Today, Richards said the seiche scenario isn’t the only possibility for explaining what happened in North Dakota during what’s known as the Cretaceous-Paleogene or Cretaceous-Tertiary extinction.
“I think that the surge, unless it was some freak coincidence with something else, was likely seismically induced,” Richards told GeekWire. “Now, it could have been from a seiche. Also, for example, you could have had a local landslide that was triggered by seismic waves. We have to be pretty cautious.”
First, there was a violent shock. Then, there was the roar of a 30-foot-high wave of water, throwing fish onto a sandbar in what is now North Dakota. Then there was a hail of molten rock, pelting dying fish and soon-to-be-dying land creatures. Then the fires began.
That’s how the doom of the dinosaurs began, nearly 66 million years ago, according to a study to be published in the Proceedings of the National Academy of Sciences next week.
Stealing a sneak peek at the University of Washington’s new Burke Museum of Natural History and Culture is like looking at the mastodon skeleton in the old Burke Museum: It’s not fleshed out, but it gives you an idea how impressive the real thing can be.
In the mastodon’s case, we’re talking about a creature that lived 10,000 years ago. But when it comes to the New Burke, we’re talking about a modernistic, airy museum that’s 66 percent larger than the Old Burke next door.
The exterior construction part of the $99 million project is essentially complete, and the next phase — creating the exhibits and workspaces, and transferring an estimated 16 million objects from the Old Burke to the New Burke — will begin within just a few weeks.
To mark the transition (and kick off a fundraising campaign), the Burke’s staff gave journalists as well as museum members and donors a first look at the new building, plus a behind-the-scenes look at the collections in the 56-year-old building that currently serves as the museum’s home.
“Jurassic Park” may be all the rage this summer, but a research team led by the University of Washington’s Christian Sidor is kicking it up a notch with a batch of 13 studies focusing on fossils from the Triassic period (252 million to 199 million years ago), which came just before the Jurassic.
The only Tyrannosaurus rex skull to go on public display in Washington state is getting its unveiling at Seattle’s Burke Museum of Natural History and Culture – and the best part is that you can watch as more and more of the skull is revealed.
“You can see those teeth coming out,” University of Washington biologist Greg Wilson, the museum’s curator of vertebrate paleontology, told GeekWire today at the big reveal. “And those teeth are gorgeous.”

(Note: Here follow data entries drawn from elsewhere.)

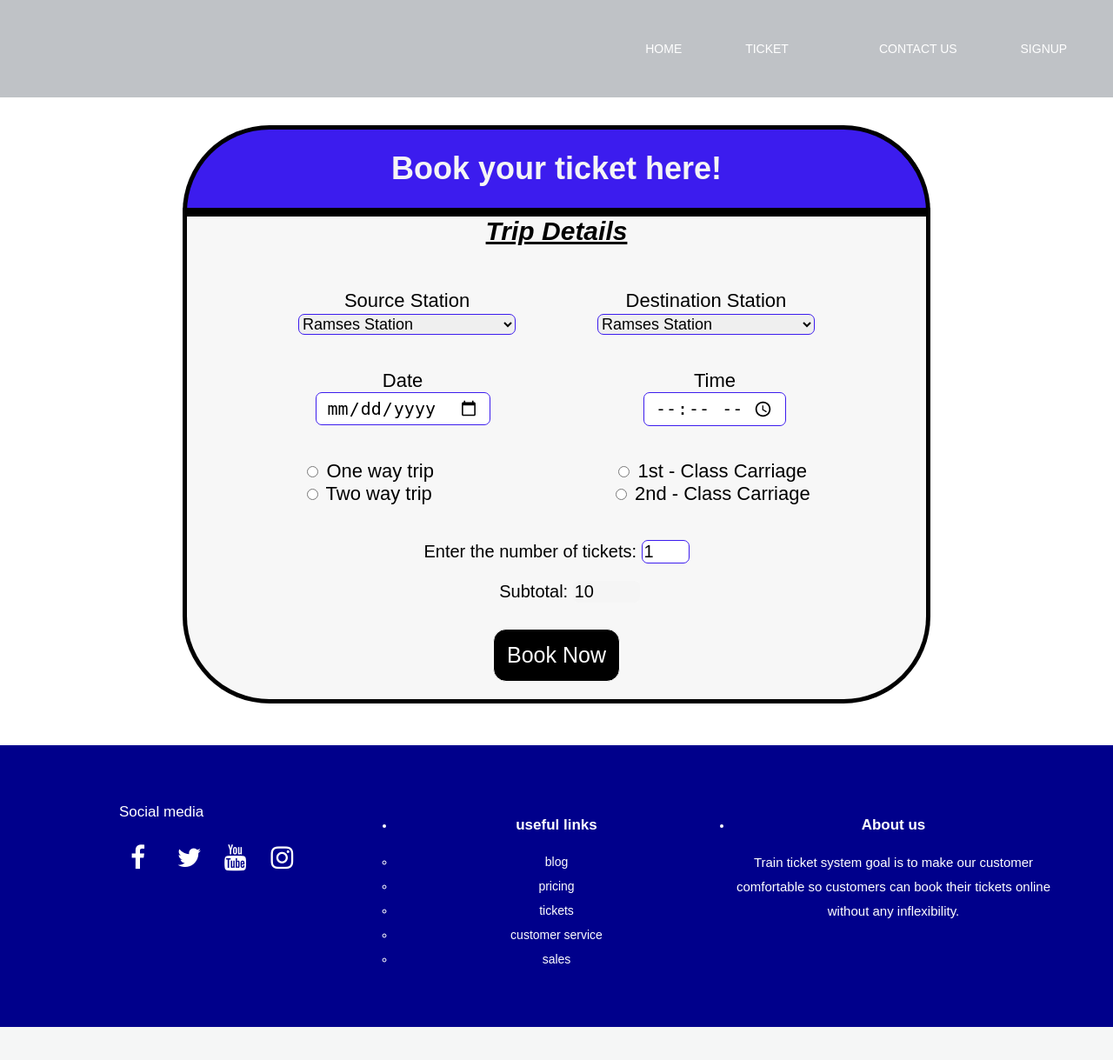
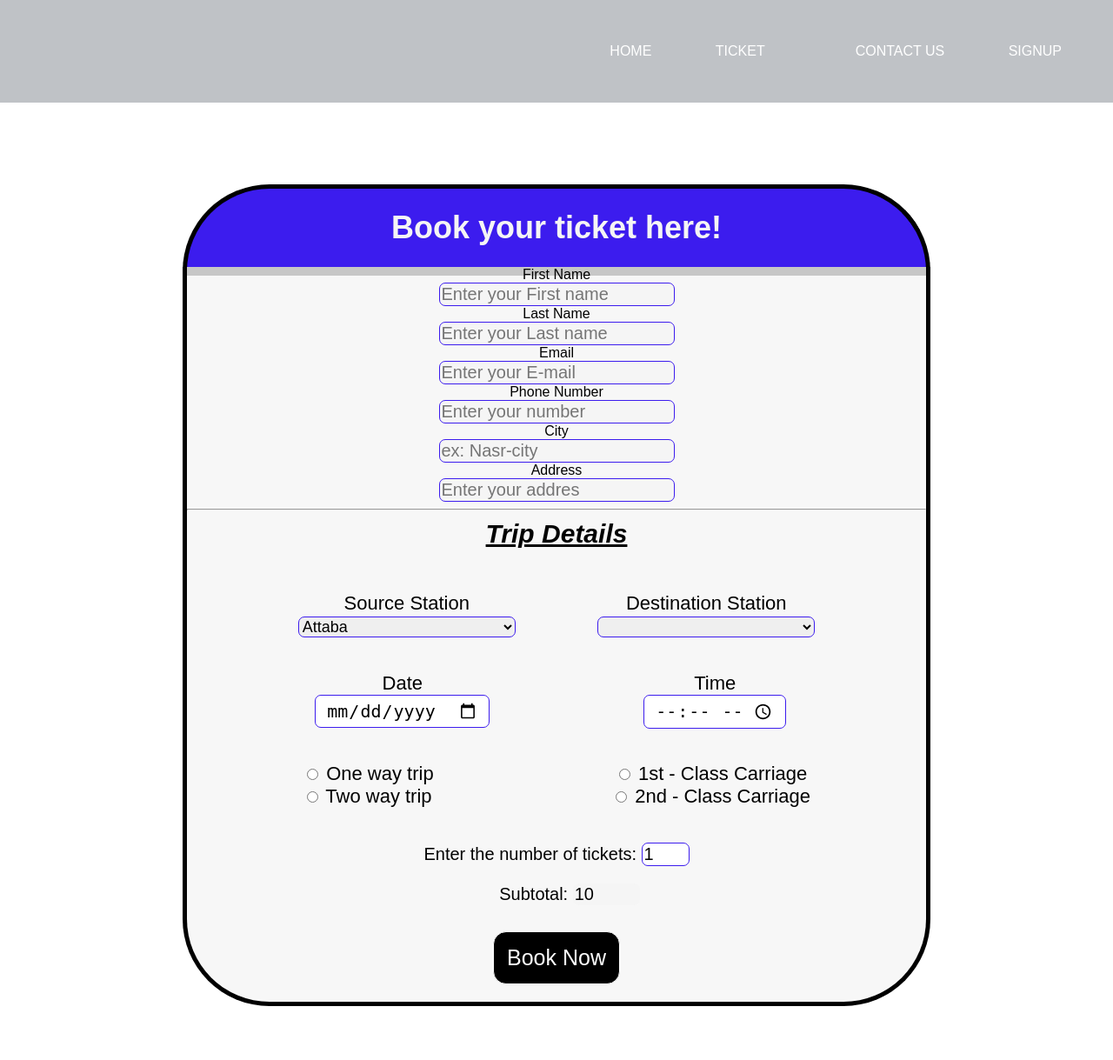
Before and after one commit to nouka01/TrainTicketingSystem, a PHP site: page /book-a-ticket.php in a window 1280 px wide; the page is wider, and only the part inside the window is pictured. Shown: that part at 87% size. Before the commit the page ends 1181 px from the top of that part, so only its background shows below. Run offline with PHP 8.4, Linux system fonts and the light colour scheme; data comes from the database, SQL or seed files in the repository.

Commit message:
Add files via upload

```diff
--- a/book-a-ticket.php
+++ b/book-a-ticket.php
@@ -1,3 +1,4 @@
+<?php  require 'database/dbConnection.php'; ?>
 <!DOCTYPE html>
 <html lang="en">
 
@@ -5,7 +6,7 @@
     <meta charset="UTF-8">
     <meta name="viewport" content="width=device-width, initial-scale=1.0">
     <title>Document</title>
-    <link rel="stylesheet" href="CSS/book-ticket-stylesheet.css">
+    <link rel="stylesheet" href="css/book-ticket-stylesheet.css">
 </head>
 <?php session_start();
     include 'navbar.php';?>
@@ -23,8 +24,59 @@
         <h1><b>Book your ticket here!</b></h1>
     </div>
 
-    <form method="post">
+    <form action = "" method="post">
         <div class="user-input">
+
+            <div class="User-name">
+                <div class="fn">
+                    <label for="fn">First Name</label>
+                    <br>
+                    <input type="text" name="firstName" id="fn"  disabled autofocus placeholder="Enter your First name "
+                        maxlength="20">
+                </div>
+
+                <div class="ln">
+                    <label for="ln">Last Name</label>
+                    <br>
+                    <input type="text" name="lastName" id="ln"  disabled placeholder="Enter your Last name"
+                        maxlength="20">
+                </div>
+
+            </div>
+
+            <div class="Email-and-phoneNumber">
+                <div class="email">
+                    <label for="mail">Email</label>
+                    <br>
+                    <input type="email" name="email" id="mail" disabled  placeholder="Enter your E-mail" maxlength="40">
+                </div>
+
+                <div class="number">
+                    <label for="pn"> Phone Number</label>
+                    <br>
+                    <input type="number" name="pn" id="pn" disabled  placeholder="Enter your number" maxlength="15">
+                </div>
+
+            </div>
+
+            <div class="city-and-address">
+                <div class="city">
+                    <label for="city">City</label>
+                    <br>
+                    <input type="text" name="city" id="city" disabled placeholder="ex: Nasr-city" maxlength="20">
+                </div>
+
+                <div class="address">
+                    <label for="address"> Address</label>
+                    <br>
+                    <input type="text" name="address" id="address" disabled placeholder="Enter your addres"
+                        maxlength="100">
+                </div>
+            </div>
+
+
+            <hr>
+
 
             <div class="radio-buuton-header">
                 <p class="p2"><b>Trip Details</b></p>
@@ -40,35 +92,19 @@
                     <br>
                     <select name="sourceStation" id="source" required>
 
-                        <optgroup label="From Cairo">
-                            <option value="station1">Ramses Station </option>
-                            <option value="station2">Attaba</option>
-                            <option value="station3">Orabi</option>
+                        <optgroup label="Source Stations">
+                        <?php   $sourceStationsSQL = "SELECT source FROM stations";
+                        $result = $conn->query($sourceStationsSQL);
+
+                        while($row = $result->fetch_assoc()){
+                            echo "<option value = ".$row['source'].">".$row['source']."</option>";
+                        }
+
+                        ?>
+
                         </optgroup>
 
-                        <optgroup label="From alexanderia">
-                            <option value="station4">Sidi Gaber Railway Station</option>
-                            <option value="station5">El Sook Train Station</option>
-                            <option value="station6">El Hadra El Baharia Train Station</option>
-                        </optgroup>
 
-                        <optgroup label="From Sahel">
-                            <option value="station7">El Rokab El Bahareya Station</option>
-                            <option value="station8">El Metras Station</option>
-                            <option value="station9">El Rasafa Metro Stration</option>
-                        </optgroup>
-
-                        <optgroup label="From Dahab">
-                            <option value="station10">Nuweibaa Station</option>
-                            <option value="station11">Dar dahab Station</option>
-                            <option value="station12">Abou galom Station</option>
-                        </optgroup>
-
-                        <optgroup label="From Tanta">
-                            <option value="station4">Kafr El Sheikh Selim Train Station</option>
-                            <option value="station5">Quesna Train Station</option>
-                            <option value="station6">Manshyet El-Bakry Train Station</option>
-                        </optgroup>
 
                     </select>
                 </div>
@@ -78,35 +114,18 @@
                     <br>
                     <select name="destinationStation" id="destination" required >
 
-                        <optgroup label="To Cairo">
-                            <option value="station1">Ramses Station </option>
-                            <option value="station2">Attaba Staion</option>
-                            <option value="station3">Orabi Station</option>
-                        </optgroup>
 
-                        <optgroup label="To alexanderia">
-                            <option value="station4">Sidi Gaber Railway Station</option>
-                            <option value="station5">El Sook Station</option>
-                            <option value="station6">El Hadra El Baharia Station</option>
-                        </optgroup>
+                        <optgroup label="Destination Stations">
+                        <?php   $destinationStationsSQL = "SELECT destination FROM stations";
+                        $result = $conn->query($destinationStationsSQL);
 
-                        <optgroup label="To Sahel">
-                            <option value="station7">El Rokab El Bahareya Station</option>
-                            <option value="station8">El Metras Station</option>
-                            <option value="station9">El Rasafa Metro Stration</option>
-                        </optgroup>
+                        while($row = $result->fetch_assoc()){
+                            echo "<option value = ".$row['destination'].">".$row['destination']."</option>";
+                        }
 
-                        <optgroup label="To Dahab">
-                            <option value="station10">Nuweibaa Station</option>
-                            <option value="station11">Dar dahab Station</option>
-                            <option value="station12">Abou galom Station</option>
-                        </optgroup>
+                        ?>
 
-                        <optgroup label="To Tanta">
-                            <option value="station4">Kafr El Sheikh Selim Station</option>
-                            <option value="station5">Quesna Station</option>
-                            <option value="station6">Manshyet El-Bakry Station</option>
-                        </optgroup>
+
                     </select>
                 </div>
             </div>
@@ -115,32 +134,32 @@
                 <div class="date">
                     <label for="date">Date</label>
                     <br>
-                    <input type="date" id="date" required>
+                    <input type="date" id="date" name = 'date' required>
                 </div>
 
                 <div class="time">
                     <label for="time">Time</label>
                     <br>
-                    <input type="time" id="time" required>
+                    <input type="time"  id="time" name = 'time' required>
                 </div>
             </div>
 
             <div class="oneWay-twoWay">
-                <input id="oneWay" type="radio" value="trip" name="way" required>
+                <input id="oneWay" type="radio" value="One Way" name="way" required>
                 <label for="oneWay">One way trip</label>
 
                 <br>
 
-                <input id="twoWay" type="radio" value="trip" name="way" required>
+                <input id="twoWay" type="radio" value="Two Way" name="way" required>
                 <label for="twoWay">Two way trip</label>
             </div>
             <div class="firstClass-secondClass">
-                <input id="firstClass" type="radio" value="classLevel" name="class" required>
+                <input id="firstClass" type="radio" value="First Class" name="class" required>
                 <label for="firstClass">1st - Class Carriage</label>
 
                 <br>
 
-                <input id="secondClass" type="radio" value="classLevel" name="class" required>
+                <input id="secondClass" type="radio" value="Second Class" name="class" required>
                 <label for="secondClass">2nd - Class Carriage</label>
             </div>
 
@@ -148,7 +167,7 @@
 
             <div class="no-of-tickets">
                 <label for="noTickets">Enter the number of tickets: </label>
-                <input id="noTickets" type="number" max="20" min="1" step="1" value="1">
+                <input id="noTickets" type="number" name = 'ticketCount' max="20" min="1" step="1" value="1">
             </div>
 
             <div class="ticket-price">
@@ -159,10 +178,11 @@
 
 
             <div class="submit-and-reset">
-                <input type="submit" value="Book Now" id="submit">
+                <input type="submit" value="Book Now" id="submit" name = 'submit'>
 
                 <!-- <input type="reset" value="Reset" id="reset"> -->
             </div>
+
 
         </div>
 
@@ -171,7 +191,53 @@
     <br>
     <br>
     <br>
-    <?php include 'footer.php';?>
+    <?php
+    if(isset($_POST['submit'])){
+
+
+        $source = $_POST['sourceStation'];
+        $destination = $_POST['destinationStation'];
+        $date = $_POST['date'];
+        $time = $_POST['time'];
+        $trip_type_retriever = $_POST['way'];
+        $trip_class_retriever = $_POST['class'];
+        $ticketCount = $_POST['ticketCount'];
+
+        if($trip_type_retriever == "One Way")
+            $tripType = "One way trip";
+        else if($trip_type_retriever == "Two Way")
+            $tripType = "Two way trip";
+
+
+        if($trip_class_retriever == "First Class" )
+            $tripClass = "1st - Class Carriage";
+        else if($trip_class_retriever == "Second Class")
+            $tripClass = "2nd - Class Carriage";
+
+
+
+
+
+        $query = "INSERT INTO tickets (source, destination, date, time, trip_type, trip_class, ticketCount)
+        VALUES
+        ('$source' , '$destination', '$date', '$time', '$tripType', '$tripClass', '$ticketCount')";
+
+        $sql = mysqli_query($conn,$query);
+            if($sql){
+                echo "Ticket Booked Succesfully!";
+                echo "<script>alert('Ticket booked successfully!');</script>";
+            }
+        else
+            echo "Ticket not booked!, check for errors";
+
+
+
+
+
+    }
+
+    ?>
+
 </body>
 
 </html>
```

As he spoke, a team of paleontologists and trained volunteers worked methodically in a glassed-in room, chipping at and brushing away the rock and sand that surrounded the fossil skull.
Researchers ran into a problem when they tried to scan and study the hole-ridden jawbone from Sue, the Field Museum of Natural History’s famous T. rex skeleton in Chicago. The jaw was just too big for their high-resolution 3-D scanner. So they turned to MIT Media Lab’s Camera Culture group, which has created a low-cost 3-D scanning system that uses Microsoft’s Kinect video-game camera. The MIT team scanned the entire 5-foot-long skull to a resolution of 500 micrometers, taking advantage of free software and a hardware rig that cost only $150.